| Your instructions |
Below are some records. Say how many of their lines include the string "ImagenesSVG", giving only the number.

| Data for analysis |
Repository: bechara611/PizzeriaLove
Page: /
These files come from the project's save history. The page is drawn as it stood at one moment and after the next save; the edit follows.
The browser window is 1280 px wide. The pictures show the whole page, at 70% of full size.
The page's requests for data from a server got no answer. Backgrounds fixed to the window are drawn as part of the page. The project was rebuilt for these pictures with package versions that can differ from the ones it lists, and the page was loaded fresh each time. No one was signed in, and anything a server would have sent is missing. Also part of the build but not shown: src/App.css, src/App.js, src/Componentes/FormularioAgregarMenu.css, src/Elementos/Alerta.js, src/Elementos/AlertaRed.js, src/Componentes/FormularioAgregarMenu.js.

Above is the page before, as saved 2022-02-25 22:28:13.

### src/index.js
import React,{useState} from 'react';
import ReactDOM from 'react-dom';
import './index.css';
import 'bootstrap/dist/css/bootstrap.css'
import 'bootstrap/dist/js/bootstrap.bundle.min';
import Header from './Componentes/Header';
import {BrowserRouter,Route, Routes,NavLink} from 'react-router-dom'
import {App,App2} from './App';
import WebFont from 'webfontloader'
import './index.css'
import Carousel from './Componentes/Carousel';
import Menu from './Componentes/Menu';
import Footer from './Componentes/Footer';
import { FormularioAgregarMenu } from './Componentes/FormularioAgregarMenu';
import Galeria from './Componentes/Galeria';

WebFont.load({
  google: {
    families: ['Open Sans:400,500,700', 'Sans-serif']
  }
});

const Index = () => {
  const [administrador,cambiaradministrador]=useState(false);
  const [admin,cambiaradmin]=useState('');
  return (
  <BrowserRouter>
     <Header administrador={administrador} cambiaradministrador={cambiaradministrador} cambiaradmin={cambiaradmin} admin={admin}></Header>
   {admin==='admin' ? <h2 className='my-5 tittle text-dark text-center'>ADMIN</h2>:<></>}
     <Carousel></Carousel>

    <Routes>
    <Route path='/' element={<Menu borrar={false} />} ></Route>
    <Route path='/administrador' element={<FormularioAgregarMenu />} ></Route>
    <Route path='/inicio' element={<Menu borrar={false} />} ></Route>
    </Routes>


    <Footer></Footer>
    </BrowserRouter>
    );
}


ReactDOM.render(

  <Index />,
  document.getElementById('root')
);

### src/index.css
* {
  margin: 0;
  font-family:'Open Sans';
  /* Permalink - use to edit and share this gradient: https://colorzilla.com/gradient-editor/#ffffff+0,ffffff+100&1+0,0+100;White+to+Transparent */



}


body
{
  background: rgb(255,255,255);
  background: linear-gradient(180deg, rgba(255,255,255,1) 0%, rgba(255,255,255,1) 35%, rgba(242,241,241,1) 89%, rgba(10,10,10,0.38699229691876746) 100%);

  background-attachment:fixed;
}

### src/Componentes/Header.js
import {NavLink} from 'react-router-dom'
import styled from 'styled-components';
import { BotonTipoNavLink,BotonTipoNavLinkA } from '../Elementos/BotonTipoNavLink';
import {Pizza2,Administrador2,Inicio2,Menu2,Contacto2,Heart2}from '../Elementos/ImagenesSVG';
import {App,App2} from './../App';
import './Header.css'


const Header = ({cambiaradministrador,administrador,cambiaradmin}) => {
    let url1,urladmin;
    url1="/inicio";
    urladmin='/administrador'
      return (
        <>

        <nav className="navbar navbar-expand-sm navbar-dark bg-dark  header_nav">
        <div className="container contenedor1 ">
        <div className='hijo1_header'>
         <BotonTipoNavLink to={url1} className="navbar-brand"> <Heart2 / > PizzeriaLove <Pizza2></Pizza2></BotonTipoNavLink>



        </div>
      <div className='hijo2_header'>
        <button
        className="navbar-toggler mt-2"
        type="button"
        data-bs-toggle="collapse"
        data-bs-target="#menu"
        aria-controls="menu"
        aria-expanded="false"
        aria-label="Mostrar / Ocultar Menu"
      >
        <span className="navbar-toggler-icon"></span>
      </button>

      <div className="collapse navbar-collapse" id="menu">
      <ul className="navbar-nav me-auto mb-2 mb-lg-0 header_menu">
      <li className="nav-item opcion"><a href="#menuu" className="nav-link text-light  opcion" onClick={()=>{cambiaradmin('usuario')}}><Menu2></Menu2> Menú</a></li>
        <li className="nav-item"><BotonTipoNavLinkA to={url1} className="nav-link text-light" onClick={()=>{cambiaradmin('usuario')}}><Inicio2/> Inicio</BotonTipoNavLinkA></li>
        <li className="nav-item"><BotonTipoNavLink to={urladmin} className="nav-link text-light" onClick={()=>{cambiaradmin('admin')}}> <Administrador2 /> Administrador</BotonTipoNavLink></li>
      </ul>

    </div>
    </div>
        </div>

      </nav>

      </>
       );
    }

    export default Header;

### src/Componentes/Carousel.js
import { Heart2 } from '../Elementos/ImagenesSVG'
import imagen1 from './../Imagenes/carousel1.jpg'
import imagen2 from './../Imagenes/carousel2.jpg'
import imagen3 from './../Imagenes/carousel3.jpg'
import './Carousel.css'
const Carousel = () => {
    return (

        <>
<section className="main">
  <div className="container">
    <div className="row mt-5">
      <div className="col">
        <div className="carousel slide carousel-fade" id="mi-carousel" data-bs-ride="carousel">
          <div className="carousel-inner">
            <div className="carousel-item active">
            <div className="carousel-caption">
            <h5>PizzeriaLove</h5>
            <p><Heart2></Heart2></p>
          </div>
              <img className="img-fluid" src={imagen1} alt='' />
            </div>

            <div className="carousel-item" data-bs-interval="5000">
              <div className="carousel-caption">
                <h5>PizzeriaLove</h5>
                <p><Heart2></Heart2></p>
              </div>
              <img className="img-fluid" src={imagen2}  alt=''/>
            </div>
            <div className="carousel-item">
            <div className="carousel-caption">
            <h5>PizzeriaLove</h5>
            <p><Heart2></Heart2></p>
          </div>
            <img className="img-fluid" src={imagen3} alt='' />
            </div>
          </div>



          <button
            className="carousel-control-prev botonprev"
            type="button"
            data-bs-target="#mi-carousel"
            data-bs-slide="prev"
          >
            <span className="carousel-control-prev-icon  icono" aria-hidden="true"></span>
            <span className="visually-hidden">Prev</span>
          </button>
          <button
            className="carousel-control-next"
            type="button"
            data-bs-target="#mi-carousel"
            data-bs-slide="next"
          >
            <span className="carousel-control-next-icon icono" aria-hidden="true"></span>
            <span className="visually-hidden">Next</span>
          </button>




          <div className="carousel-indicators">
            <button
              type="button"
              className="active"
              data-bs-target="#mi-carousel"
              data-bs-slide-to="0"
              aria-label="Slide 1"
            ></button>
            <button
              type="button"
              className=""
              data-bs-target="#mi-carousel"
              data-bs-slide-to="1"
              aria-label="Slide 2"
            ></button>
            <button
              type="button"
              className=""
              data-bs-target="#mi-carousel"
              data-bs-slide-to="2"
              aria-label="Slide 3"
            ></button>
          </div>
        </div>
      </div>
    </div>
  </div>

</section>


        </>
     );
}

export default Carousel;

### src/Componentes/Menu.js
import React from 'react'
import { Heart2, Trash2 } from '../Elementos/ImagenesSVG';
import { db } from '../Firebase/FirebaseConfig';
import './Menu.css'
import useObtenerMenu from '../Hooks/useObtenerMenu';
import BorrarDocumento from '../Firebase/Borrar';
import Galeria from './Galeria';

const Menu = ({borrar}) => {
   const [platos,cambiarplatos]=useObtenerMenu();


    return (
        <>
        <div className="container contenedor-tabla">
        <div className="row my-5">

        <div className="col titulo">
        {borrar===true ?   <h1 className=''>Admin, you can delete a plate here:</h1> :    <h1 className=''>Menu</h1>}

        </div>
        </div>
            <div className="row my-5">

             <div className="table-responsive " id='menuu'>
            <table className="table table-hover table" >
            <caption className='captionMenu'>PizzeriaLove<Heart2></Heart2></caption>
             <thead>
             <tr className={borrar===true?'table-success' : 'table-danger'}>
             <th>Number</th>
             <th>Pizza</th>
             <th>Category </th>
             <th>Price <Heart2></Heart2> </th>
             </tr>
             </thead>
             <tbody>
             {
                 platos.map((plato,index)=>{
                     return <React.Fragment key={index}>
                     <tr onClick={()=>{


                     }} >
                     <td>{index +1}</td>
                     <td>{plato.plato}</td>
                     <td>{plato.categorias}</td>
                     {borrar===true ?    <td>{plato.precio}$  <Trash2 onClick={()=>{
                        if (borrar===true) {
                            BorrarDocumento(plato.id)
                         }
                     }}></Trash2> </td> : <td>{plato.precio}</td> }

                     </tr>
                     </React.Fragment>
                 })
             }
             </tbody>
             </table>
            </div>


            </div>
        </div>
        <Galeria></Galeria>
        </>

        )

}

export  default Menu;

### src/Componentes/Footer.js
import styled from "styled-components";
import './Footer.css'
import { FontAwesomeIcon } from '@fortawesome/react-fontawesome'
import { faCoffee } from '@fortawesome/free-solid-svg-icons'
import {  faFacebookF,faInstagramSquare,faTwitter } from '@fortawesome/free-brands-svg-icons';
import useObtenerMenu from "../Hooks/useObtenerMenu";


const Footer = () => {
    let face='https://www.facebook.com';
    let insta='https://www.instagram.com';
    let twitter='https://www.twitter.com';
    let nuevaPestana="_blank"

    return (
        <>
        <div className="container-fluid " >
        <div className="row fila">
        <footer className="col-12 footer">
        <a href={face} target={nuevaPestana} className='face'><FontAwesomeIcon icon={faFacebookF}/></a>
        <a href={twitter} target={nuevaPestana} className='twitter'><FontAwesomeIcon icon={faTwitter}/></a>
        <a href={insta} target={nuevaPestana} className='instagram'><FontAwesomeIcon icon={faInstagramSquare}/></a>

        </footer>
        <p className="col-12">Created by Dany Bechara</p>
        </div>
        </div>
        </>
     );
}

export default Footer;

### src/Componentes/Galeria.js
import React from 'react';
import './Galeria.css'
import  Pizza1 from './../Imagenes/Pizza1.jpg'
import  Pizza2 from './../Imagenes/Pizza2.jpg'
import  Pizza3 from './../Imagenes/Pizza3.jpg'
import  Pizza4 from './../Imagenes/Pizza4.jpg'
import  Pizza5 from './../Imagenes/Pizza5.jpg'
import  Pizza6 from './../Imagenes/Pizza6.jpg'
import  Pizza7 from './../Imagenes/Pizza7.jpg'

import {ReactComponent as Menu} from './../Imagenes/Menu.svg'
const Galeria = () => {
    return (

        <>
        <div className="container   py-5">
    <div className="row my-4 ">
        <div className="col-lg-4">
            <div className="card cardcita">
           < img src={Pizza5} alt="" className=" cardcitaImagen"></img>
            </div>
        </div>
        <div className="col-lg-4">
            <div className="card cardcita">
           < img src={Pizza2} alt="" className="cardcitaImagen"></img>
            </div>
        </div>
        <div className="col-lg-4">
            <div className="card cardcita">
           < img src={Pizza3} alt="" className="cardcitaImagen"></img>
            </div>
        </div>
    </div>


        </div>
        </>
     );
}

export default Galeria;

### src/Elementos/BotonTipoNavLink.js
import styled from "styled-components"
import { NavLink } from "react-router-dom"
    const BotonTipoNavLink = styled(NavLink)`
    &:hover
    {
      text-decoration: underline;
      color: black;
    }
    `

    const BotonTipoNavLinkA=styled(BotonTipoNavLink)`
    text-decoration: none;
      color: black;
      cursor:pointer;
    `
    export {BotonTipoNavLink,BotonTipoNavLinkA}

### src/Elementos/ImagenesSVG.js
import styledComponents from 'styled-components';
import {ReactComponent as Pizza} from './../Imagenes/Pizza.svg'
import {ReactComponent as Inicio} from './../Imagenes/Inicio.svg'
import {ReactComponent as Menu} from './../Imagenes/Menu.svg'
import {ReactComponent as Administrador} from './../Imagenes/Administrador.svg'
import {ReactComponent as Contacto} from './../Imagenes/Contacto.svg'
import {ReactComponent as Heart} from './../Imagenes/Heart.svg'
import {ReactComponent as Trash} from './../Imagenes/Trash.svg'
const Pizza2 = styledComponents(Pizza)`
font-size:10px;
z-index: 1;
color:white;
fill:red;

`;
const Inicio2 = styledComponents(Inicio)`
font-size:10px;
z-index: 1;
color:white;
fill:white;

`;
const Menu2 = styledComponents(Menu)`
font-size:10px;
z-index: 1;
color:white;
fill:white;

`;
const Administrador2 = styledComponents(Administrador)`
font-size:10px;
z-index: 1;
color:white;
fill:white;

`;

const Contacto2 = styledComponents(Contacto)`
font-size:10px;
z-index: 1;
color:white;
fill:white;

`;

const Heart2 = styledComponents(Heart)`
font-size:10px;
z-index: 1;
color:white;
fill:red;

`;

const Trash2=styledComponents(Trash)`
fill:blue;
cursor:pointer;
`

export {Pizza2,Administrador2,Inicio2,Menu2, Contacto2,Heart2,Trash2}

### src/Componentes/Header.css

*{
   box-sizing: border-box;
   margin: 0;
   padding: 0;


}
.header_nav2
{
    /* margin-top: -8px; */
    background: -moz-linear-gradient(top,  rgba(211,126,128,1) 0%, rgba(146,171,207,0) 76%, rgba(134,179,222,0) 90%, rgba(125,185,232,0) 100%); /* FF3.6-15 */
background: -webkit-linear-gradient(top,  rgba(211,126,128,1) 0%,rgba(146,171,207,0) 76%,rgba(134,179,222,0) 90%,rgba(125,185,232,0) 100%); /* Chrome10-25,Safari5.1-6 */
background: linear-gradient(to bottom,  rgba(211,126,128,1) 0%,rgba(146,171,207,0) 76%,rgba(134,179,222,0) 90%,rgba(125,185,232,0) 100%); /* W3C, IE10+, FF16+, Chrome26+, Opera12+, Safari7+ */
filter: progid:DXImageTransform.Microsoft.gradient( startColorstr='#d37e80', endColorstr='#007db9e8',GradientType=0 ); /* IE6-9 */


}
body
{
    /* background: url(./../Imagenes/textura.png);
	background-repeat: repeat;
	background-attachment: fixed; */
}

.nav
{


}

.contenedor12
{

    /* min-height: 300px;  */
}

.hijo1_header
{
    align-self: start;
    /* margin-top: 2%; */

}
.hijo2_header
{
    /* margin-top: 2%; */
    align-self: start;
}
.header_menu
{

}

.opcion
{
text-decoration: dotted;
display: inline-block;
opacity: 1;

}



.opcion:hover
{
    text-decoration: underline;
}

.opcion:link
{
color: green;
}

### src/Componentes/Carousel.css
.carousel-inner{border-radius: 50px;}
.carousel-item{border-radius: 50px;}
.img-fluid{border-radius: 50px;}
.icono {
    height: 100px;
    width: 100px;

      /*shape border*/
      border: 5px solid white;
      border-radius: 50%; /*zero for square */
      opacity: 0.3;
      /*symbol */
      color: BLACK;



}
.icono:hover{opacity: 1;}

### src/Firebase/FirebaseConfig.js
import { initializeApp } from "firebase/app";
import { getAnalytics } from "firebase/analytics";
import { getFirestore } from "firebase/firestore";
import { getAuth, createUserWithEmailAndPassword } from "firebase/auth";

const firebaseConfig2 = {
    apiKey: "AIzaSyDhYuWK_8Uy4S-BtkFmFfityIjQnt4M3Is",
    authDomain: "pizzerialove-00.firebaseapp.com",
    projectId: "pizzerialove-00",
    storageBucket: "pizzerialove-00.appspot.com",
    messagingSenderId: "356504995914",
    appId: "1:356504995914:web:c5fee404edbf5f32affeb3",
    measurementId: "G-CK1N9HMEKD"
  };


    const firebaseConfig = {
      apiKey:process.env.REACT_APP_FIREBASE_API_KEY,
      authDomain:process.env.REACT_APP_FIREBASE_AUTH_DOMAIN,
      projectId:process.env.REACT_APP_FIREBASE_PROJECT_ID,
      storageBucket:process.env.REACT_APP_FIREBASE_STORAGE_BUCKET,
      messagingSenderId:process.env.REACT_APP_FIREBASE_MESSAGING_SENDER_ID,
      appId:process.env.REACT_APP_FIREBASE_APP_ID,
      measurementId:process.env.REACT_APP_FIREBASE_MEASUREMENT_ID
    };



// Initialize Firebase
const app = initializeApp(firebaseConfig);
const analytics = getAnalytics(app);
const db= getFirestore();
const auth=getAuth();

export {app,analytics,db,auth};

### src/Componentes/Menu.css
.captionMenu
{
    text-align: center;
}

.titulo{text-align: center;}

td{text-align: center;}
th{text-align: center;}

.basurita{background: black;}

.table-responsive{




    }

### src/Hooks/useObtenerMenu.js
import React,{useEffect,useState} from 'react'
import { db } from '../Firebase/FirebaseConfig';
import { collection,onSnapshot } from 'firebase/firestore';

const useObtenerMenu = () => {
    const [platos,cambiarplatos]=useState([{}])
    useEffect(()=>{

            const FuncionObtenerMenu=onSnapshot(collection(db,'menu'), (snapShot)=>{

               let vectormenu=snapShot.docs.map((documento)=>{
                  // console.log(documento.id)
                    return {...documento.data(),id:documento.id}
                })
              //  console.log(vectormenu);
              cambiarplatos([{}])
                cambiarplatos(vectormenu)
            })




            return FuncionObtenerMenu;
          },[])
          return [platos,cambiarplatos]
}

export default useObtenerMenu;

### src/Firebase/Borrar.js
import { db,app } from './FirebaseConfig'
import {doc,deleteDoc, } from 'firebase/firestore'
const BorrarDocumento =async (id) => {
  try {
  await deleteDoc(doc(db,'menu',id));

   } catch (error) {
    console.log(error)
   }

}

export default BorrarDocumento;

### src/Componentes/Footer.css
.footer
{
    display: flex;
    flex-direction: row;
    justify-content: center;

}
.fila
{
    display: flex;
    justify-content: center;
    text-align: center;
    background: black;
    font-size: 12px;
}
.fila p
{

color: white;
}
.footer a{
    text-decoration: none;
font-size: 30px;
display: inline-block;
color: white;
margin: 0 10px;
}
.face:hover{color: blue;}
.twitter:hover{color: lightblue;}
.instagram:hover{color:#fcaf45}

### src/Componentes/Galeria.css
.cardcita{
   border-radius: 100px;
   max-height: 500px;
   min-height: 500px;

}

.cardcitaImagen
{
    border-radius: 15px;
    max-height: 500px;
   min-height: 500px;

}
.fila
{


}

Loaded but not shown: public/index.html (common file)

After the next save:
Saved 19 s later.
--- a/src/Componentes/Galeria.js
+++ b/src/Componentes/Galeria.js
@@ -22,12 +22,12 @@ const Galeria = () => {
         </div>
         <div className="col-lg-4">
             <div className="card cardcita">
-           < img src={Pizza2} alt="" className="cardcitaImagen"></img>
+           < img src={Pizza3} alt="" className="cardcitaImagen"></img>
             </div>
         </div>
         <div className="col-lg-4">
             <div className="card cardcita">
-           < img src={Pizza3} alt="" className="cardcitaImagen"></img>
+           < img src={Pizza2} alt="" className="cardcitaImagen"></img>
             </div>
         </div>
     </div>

| Response |
4